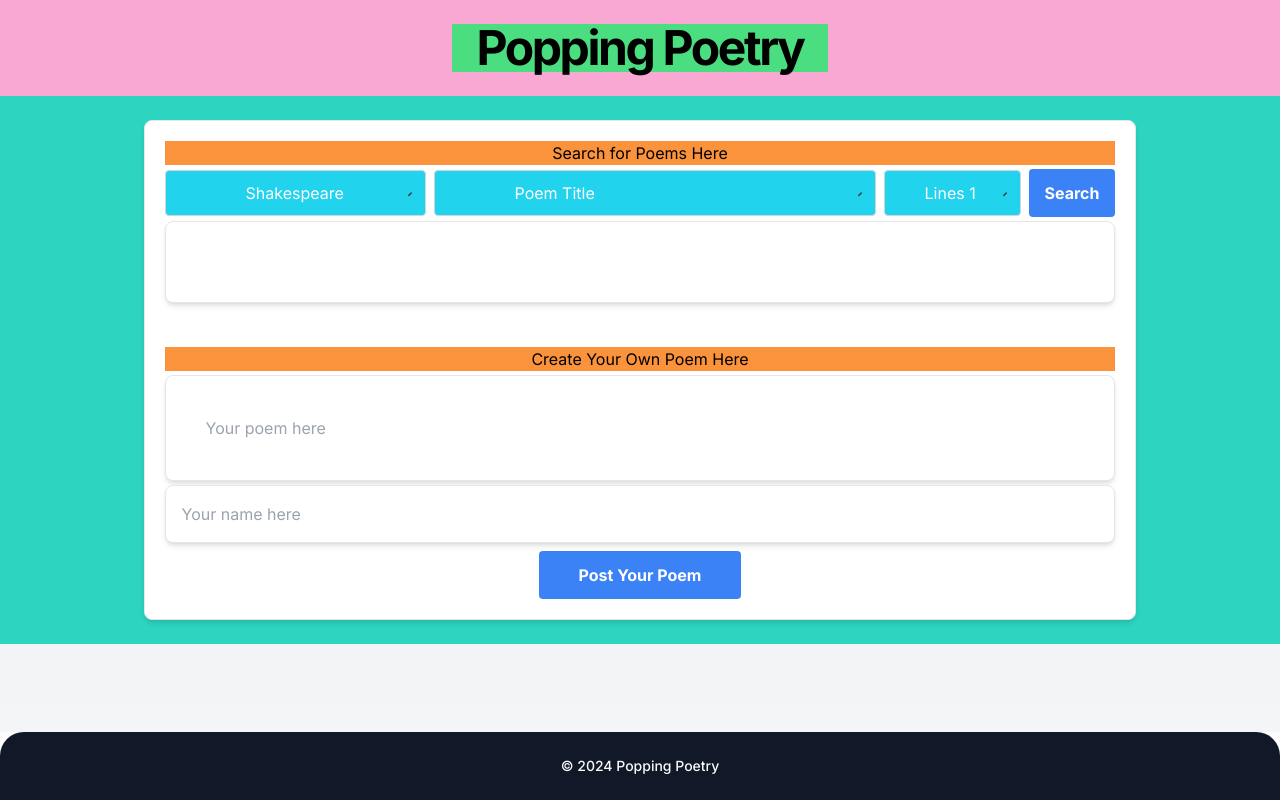
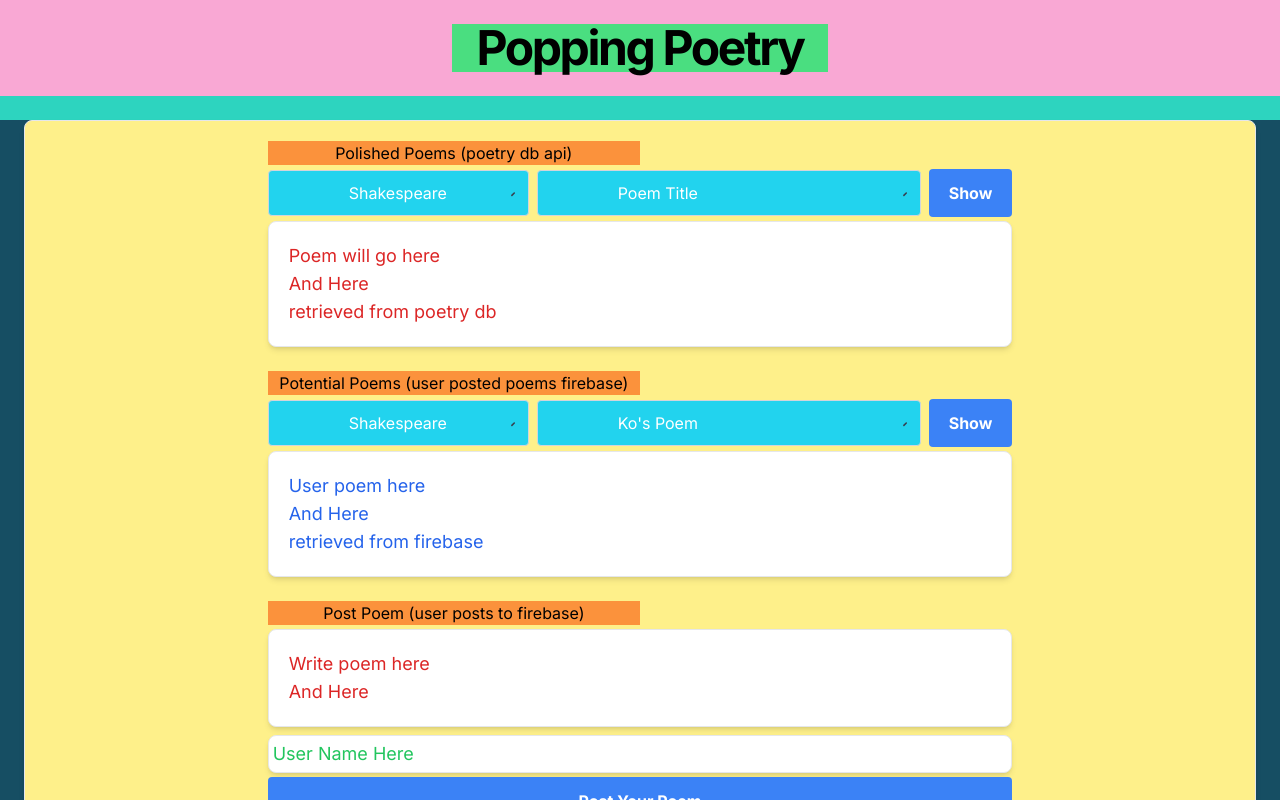
Before and after one commit to kokawaguchi/cprg306-poetry, a Next.js app: page / in a window 1280 px wide. Shown: the top 800 px of the page. Built offline with nearby package versions, Linux system fonts and the light colour scheme.

Commit message:
Layout good to go

```diff
--- a/app/page.js
+++ b/app/page.js
@@ -15,24 +15,86 @@ export default function Page() {
             </h1>
           </div>
         </div>
-
-        {/* Main Area Begins */}
         <div className="py-6 flex flex-col items-center justify-center w-full bg-teal-400">
-          <div className="container flex flex-col items-center justify-center px-6 md:px-6">
+          <div className="container flex flex-col items-center justify-center px-6 md:px-6 bg-cyan-900">
+            {/* Main Area Begins */}
             <div
-              className="mt- justify-center grid max-w-5xl gap-1 p-4 border border-gray-200 rounded-lg
-             bg-white shadow-md md:p-5 md:gap-2bg-white-900 dark:shadow-lg"
+              className=" justify-center grid w-full gap-1 p-4 border border-gray-200 rounded-lg
+             bg-yellow-200 shadow-md md:p-5 md:gap-2bg-white-900 dark:shadow-lg"
             >
               {/* Search for Poems Begins */}
-              <div className="bg-orange-400  w-full text-center">
-                Search for Poems Here
+              <div className="bg-orange-400  w-6/12 text-center">
+                Polished Poems (poetry db api)
               </div>
-              <div className="flex flex-row items-center">
+              {/* Dropdown div Begins */}
+              <div className="flex flex-row items-center w-11/12">
                 {/* Dropdown for Author */}
                 <div className="relative mr-2 ">
                   <select
-                    className="block appearance-none w-full bg-cyan-400 border border-gray-300 text-white py-3 px-20 pr-20 rounded
-                  leading-tight "
+                    className="block appearance-none bg-cyan-400 border border-gray-300 text-white py-3
+                    px-20 pr-20 rounded leading-tight focus:border-gray-500 w-66"
+                  >
+                    <option>Shakespeare</option>
+                    <option>Pro Author</option>
+                    {/* TODO: API to retrieve all authors in db */}
+                  </select>
+                  <div className="pointer-events-none absolute inset-y-0 right-0 flex items-center px-2 text-gray-700">
+                    <svg
+                      className="fill-current h-4 w-4"
+                      xmlns="http://www.w3.org/2000/svg"
+                      viewBox="0 0 20 20"
+                    >
+                      <path d="M9.293 13.707a1 1 0 0 1-1.414-1.414l3-3a1 1 0 0 1 1.414 1.414l-3 3z" />
+                    </svg>
+                  </div>
+                </div>
+
+                {/* Dropdown for Title */}
+                <div className="relative mr-2">
+                  <select
+                    className="block appearance-none bg-cyan-400 border border-gray-300 text-white py-3
+                  px-20 pr-20 rounded leading-tight focus:border-gray-500 w-96"
+                  >
+                    <option>Poem Title</option>
+                    <option>Poem</option>
+                    {/* TODO: API to retrieve all titles in db */}
+                  </select>
+                  <div className="pointer-events-none absolute inset-y-0 right-0 flex items-center px-2 text-gray-700">
+                    <svg
+                      className="fill-current h-4 w-4"
+                      xmlns="http://www.w3.org/2000/svg"
+                      viewBox="0 0 20 20"
+                    >
+                      <path d="M9.293 13.707a1 1 0 0 1-1.414-1.414l3-3a1 1 0 0 1 1.414 1.414l-3 3z" />
+                    </svg>
+                  </div>
+                </div>
+
+                {/* Search Button */}
+                <button className="bg-blue-500 hover:bg-blue-700 text-white font-bold py-3 px-5 rounded ">
+                  Show
+                </button>
+              </div>
+              {/* Boxed area for API data */}
+              <div
+                className="border border-gray-200 rounded-lg bg-white shadow-md md:p-5
+              dark:shadow-lg mb-5 w-full text-red-600  text-lg"
+              >
+                <p>Poem will go here</p>
+                <p>And Here</p>
+                <p>retrieved from poetry db</p>
+              </div>
+              {/* User Created Poems Begins */}
+              <div className="bg-orange-400  w-6/12 text-center">
+                Potential Poems (user posted poems firebase)
+              </div>
+              {/* Dropdown div Begins */}
+              <div className="flex flex-row items-center w-11/12">
+                {/* Dropdown for Author */}
+                <div className="relative mr-2 ">
+                  <select
+                    className="block appearance-none bg-cyan-400 border border-gray-300 text-white py-3
+                    px-20 pr-20 rounded leading-tight focus:border-gray-500 w-66"
                   >
                     <option>Shakespeare</option>
                     <option>Poetry Guy</option>
@@ -52,11 +114,13 @@ export default function Page() {
                 {/* Dropdown for Title */}
                 <div className="relative mr-2">
                   <select
-                    className="block appearance-none w-full bg-cyan-400 border border-gray-300 text-white py-3 px-20 pr-20 rounded
-                  leading-tight  focus:border-gray-500"
+                    className="block appearance-none bg-cyan-400 border border-gray-300 text-white py-3
+                  px-20 pr-20 rounded leading-tight focus:border-gray-500 w-96"
                   >
-                    <option>Poem Title</option>
-                    <option>A Gentle Breeze Road On A Cold Day</option>
+                    <option>Ko's Poem</option>
+                    <option>
+                      A Short Title Made Even Extra Longer Right Here
+                    </option>
                     {/* TODO: API to retrieve all titles in db */}
                   </select>
                   <div className="pointer-events-none absolute inset-y-0 right-0 flex items-center px-2 text-gray-700">
@@ -70,61 +134,43 @@ export default function Page() {
                   </div>
                 </div>
 
-                {/* Dropdown for Lines */}
-                <div className="relative mr-2">
-                  <select
-                    className="block appearance-none w-full bg-cyan-400 border border-gray-300 text-white py-3 px-10 pr-10 rounded
-                  leading-tight  focus:border-gray-500"
-                  >
-                    <option>Lines 1</option>
-                    <option>Lines 2</option>
-                    {/* TODO: API to retrieve all line counts in db */}
-                  </select>
-                  <div className="pointer-events-none absolute inset-y-0 right-0 flex items-center px-2 text-gray-700">
-                    <svg
-                      className="fill-current h-4 w-4"
-                      xmlns="http://www.w3.org/2000/svg"
-                      viewBox="0 0 20 20"
-                    >
-                      <path d="M9.293 13.707a1 1 0 0 1-1.414-1.414l3-3a1 1 0 0 1 1.414 1.414l-3 3z" />
-                    </svg>
-                  </div>
-                </div>
-
                 {/* Search Button */}
-                <button className="bg-blue-500 hover:bg-blue-700 text-white font-bold py-3 px-4 rounded">
-                  Search
+                <button className="bg-blue-500 hover:bg-blue-700 text-white font-bold py-3 px-5 rounded ">
+                  Show
                 </button>
               </div>
               {/* Boxed area for API data */}
-              <div className=" border border-gray-200 rounded-lg bg-white shadow-md md:p-10 bg-orange-100 dark:shadow-lg mb-10"></div>
-
+              <div
+                className="border border-gray-200 rounded-lg bg-white shadow-md md:p-5
+              dark:shadow-lg mb-5 w-full text-blue-600  text-lg"
+              >
+                <p>User poem here</p>
+                <p>And Here</p>
+                <p> retrieved from firebase</p>
+              </div>
               {/* Create Your Own Poem Starts */}
-              <div className="container flex flex-col items-center justify-center ">
-                <div className="bg-orange-400 mb-1 w-full text-center">
-                  Create Your Own Poem Here
-                </div>
-
-                {/* Box Area to Enter Poem */}
-                <div className="flex flex-col items-center mb-1 w-full">
-                  <div className="border border-gray-200 rounded-lg bg-white shadow-md md:p-10 bg-orange-100 dark:shadow-lg w-full">
-                    <input type="text" placeholder="Your poem here"></input>
-                  </div>
-                </div>
-
-                {/* Box Area to Enter Author */}
-                <div className="flex flex-col items-center mb-2 w-full">
-                  <div className="border border-gray-200 rounded-lg bg-white shadow-md md:p-4 bg-orange-100 dark:shadow-lg w-full">
-                    <input type="text" placeholder="Your name here"></input>
-                  </div>
-                </div>
-
-                {/* Search Button */}
-                <button className="bg-blue-500 hover:bg-blue-700 text-white font-bold py-3 px-10 rounded w-1/8">
-                  Post Your Poem
-                </button>
+              <div className="bg-orange-400  w-6/12 text-center">
+                Post Poem (user posts to firebase)
               </div>
-              {/* Create Your Own Poem Ends */}
+              {/* Area to write user poem begins */}
+              <div
+                className="border border-gray-200 rounded-lg bg-white shadow-md md:p-5
+              dark:shadow-lg mb-1 w-full text-red-600  text-lg"
+              >
+                <p>Write poem here</p>
+                <p>And Here</p>
+              </div>
+              {/* Area to enter user name */}
+              <div
+                className="border border-gray-200 rounded-lg bg-white shadow-md md:p-1
+              dark:shadow-lg  w-full text-green-500  text-lg"
+              >
+                <p>User Name Here</p>
+              </div>
+              <button className="bg-blue-500 hover:bg-blue-700 text-white font-bold py-3 px-10 rounded w-1/8">
+                Post Your Poem
+              </button>
+              ;
             </div>
             {/* Main Area Ends */}
           </div>
@@ -138,3 +184,7 @@ export default function Page() {
     </div>
   );
 }
+
+{
+  /* Post Button */
+}
```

= = =

● What the exercise asks
On how many lines of the listing does the string "bold" occur? Give the number by itself.

● Answer to this exercise
5